• [REQUIRED WORK] The answer must be an exact printing of every record below, with the pictures omitted.

[Opening SUPPLIED MATERIAL section]

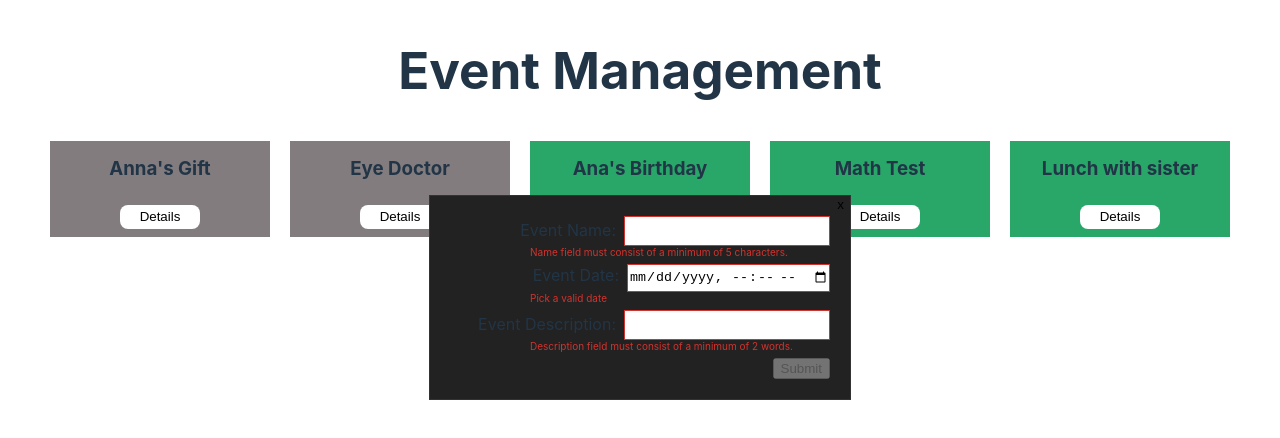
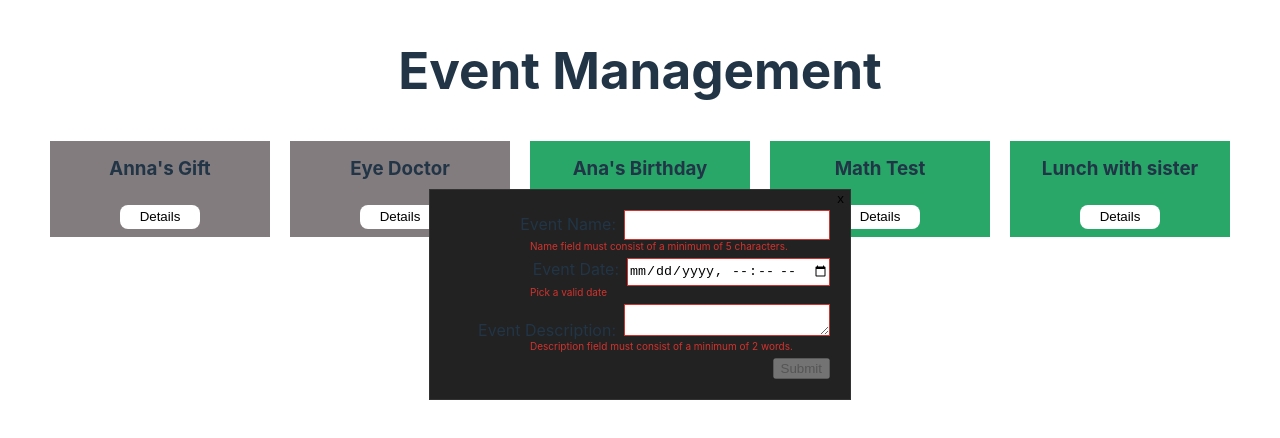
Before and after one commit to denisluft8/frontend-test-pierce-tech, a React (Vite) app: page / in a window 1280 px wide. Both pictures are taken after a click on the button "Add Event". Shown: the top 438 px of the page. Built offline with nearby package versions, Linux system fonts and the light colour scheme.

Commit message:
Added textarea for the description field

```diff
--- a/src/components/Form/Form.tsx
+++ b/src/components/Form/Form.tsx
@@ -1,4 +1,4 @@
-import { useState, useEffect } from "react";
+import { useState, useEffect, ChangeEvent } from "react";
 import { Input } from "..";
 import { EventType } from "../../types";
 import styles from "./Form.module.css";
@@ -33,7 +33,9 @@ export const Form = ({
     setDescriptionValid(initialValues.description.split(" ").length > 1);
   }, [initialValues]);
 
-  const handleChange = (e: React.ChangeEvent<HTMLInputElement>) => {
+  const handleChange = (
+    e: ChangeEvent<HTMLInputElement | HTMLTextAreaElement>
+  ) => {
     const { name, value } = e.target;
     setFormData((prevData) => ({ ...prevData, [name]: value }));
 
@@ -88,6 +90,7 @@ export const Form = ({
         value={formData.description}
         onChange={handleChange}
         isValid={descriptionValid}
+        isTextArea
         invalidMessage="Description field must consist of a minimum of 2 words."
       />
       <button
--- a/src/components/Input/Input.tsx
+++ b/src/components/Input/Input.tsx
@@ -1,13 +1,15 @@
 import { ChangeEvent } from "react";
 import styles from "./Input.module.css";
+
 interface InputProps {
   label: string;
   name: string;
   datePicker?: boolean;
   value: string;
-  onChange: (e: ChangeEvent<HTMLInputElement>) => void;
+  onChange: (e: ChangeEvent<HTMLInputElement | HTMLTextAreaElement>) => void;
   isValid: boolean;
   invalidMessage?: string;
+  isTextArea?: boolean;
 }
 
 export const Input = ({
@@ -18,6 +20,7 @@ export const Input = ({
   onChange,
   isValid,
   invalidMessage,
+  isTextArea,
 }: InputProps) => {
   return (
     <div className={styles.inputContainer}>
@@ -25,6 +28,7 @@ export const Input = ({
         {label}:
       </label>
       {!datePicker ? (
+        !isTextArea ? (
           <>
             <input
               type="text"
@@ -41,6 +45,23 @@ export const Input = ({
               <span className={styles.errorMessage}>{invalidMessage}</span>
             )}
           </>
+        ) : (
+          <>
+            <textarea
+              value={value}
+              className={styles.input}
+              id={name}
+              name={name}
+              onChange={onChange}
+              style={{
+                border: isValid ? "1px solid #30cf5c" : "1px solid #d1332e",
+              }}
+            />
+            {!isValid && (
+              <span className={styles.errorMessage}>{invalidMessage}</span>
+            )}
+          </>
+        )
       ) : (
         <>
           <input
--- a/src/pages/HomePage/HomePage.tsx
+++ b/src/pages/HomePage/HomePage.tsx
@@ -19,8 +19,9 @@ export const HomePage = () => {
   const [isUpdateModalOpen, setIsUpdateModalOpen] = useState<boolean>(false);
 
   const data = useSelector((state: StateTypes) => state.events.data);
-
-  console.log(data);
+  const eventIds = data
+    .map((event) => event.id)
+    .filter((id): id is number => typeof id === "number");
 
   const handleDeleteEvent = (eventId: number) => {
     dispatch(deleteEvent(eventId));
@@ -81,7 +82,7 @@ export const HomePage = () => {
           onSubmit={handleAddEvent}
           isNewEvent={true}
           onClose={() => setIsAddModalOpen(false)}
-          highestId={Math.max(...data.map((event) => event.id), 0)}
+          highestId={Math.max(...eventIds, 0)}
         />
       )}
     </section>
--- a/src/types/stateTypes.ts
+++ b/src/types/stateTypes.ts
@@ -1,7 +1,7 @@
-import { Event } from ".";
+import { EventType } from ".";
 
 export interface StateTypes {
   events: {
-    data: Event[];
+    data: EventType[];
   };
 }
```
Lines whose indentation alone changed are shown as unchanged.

[Closing SUPPLIED MATERIAL section]

• [YOUR RESPONSE]
Before and after one commit to denisluft8/frontend-test-pierce-tech, a React (Vite) app: page / in a window 1280 px wide. Both pictures are taken after a click on the button "Add Event". Shown: the top 438 px of the page. Built offline with nearby package versions, Linux system fonts and the light colour scheme.

Commit message:
Added textarea for the description field

```diff
--- a/src/components/Form/Form.tsx
+++ b/src/components/Form/Form.tsx
@@ -1,4 +1,4 @@
-import { useState, useEffect } from "react";
+import { useState, useEffect, ChangeEvent } from "react";
 import { Input } from "..";
 import { EventType } from "../../types";
 import styles from "./Form.module.css";
@@ -33,7 +33,9 @@ export const Form = ({
     setDescriptionValid(initialValues.description.split(" ").length > 1);
   }, [initialValues]);
 
-  const handleChange = (e: React.ChangeEvent<HTMLInputElement>) => {
+  const handleChange = (
+    e: ChangeEvent<HTMLInputElement | HTMLTextAreaElement>
+  ) => {
     const { name, value } = e.target;
     setFormData((prevData) => ({ ...prevData, [name]: value }));
 
@@ -88,6 +90,7 @@ export const Form = ({
         value={formData.description}
         onChange={handleChange}
         isValid={descriptionValid}
+        isTextArea
         invalidMessage="Description field must consist of a minimum of 2 words."
       />
       <button
--- a/src/components/Input/Input.tsx
+++ b/src/components/Input/Input.tsx
@@ -1,13 +1,15 @@
 import { ChangeEvent } from "react";
 import styles from "./Input.module.css";
+
 interface InputProps {
   label: string;
   name: string;
   datePicker?: boolean;
   value: string;
-  onChange: (e: ChangeEvent<HTMLInputElement>) => void;
+  onChange: (e: ChangeEvent<HTMLInputElement | HTMLTextAreaElement>) => void;
   isValid: boolean;
   invalidMessage?: string;
+  isTextArea?: boolean;
 }
 
 export const Input = ({
@@ -18,6 +20,7 @@ export const Input = ({
   onChange,
   isValid,
   invalidMessage,
+  isTextArea,
 }: InputProps) => {
   return (
     <div className={styles.inputContainer}>
@@ -25,6 +28,7 @@ export const Input = ({
         {label}:
       </label>
       {!datePicker ? (
+        !isTextArea ? (
           <>
             <input
               type="text"
@@ -41,6 +45,23 @@ export const Input = ({
               <span className={styles.errorMessage}>{invalidMessage}</span>
             )}
           </>
+        ) : (
+          <>
+            <textarea
+              value={value}
+              className={styles.input}
+              id={name}
+              name={name}
+              onChange={onChange}
+              style={{
+                border: isValid ? "1px solid #30cf5c" : "1px solid #d1332e",
+              }}
+            />
+            {!isValid && (
+              <span className={styles.errorMessage}>{invalidMessage}</span>
+            )}
+          </>
+        )
       ) : (
         <>
           <input
--- a/src/pages/HomePage/HomePage.tsx
+++ b/src/pages/HomePage/HomePage.tsx
@@ -19,8 +19,9 @@ export const HomePage = () => {
   const [isUpdateModalOpen, setIsUpdateModalOpen] = useState<boolean>(false);
 
   const data = useSelector((state: StateTypes) => state.events.data);
-
-  console.log(data);
+  const eventIds = data
+    .map((event) => event.id)
+    .filter((id): id is number => typeof id === "number");
 
   const handleDeleteEvent = (eventId: number) => {
     dispatch(deleteEvent(eventId));
@@ -81,7 +82,7 @@ export const HomePage = () => {
           onSubmit={handleAddEvent}
           isNewEvent={true}
           onClose={() => setIsAddModalOpen(false)}
-          highestId={Math.max(...data.map((event) => event.id), 0)}
+          highestId={Math.max(...eventIds, 0)}
         />
       )}
     </section>
--- a/src/types/stateTypes.ts
+++ b/src/types/stateTypes.ts
@@ -1,7 +1,7 @@
-import { Event } from ".";
+import { EventType } from ".";
 
 export interface StateTypes {
   events: {
-    data: Event[];
+    data: EventType[];
   };
 }
```
Lines whose indentation alone changed are shown as unchanged.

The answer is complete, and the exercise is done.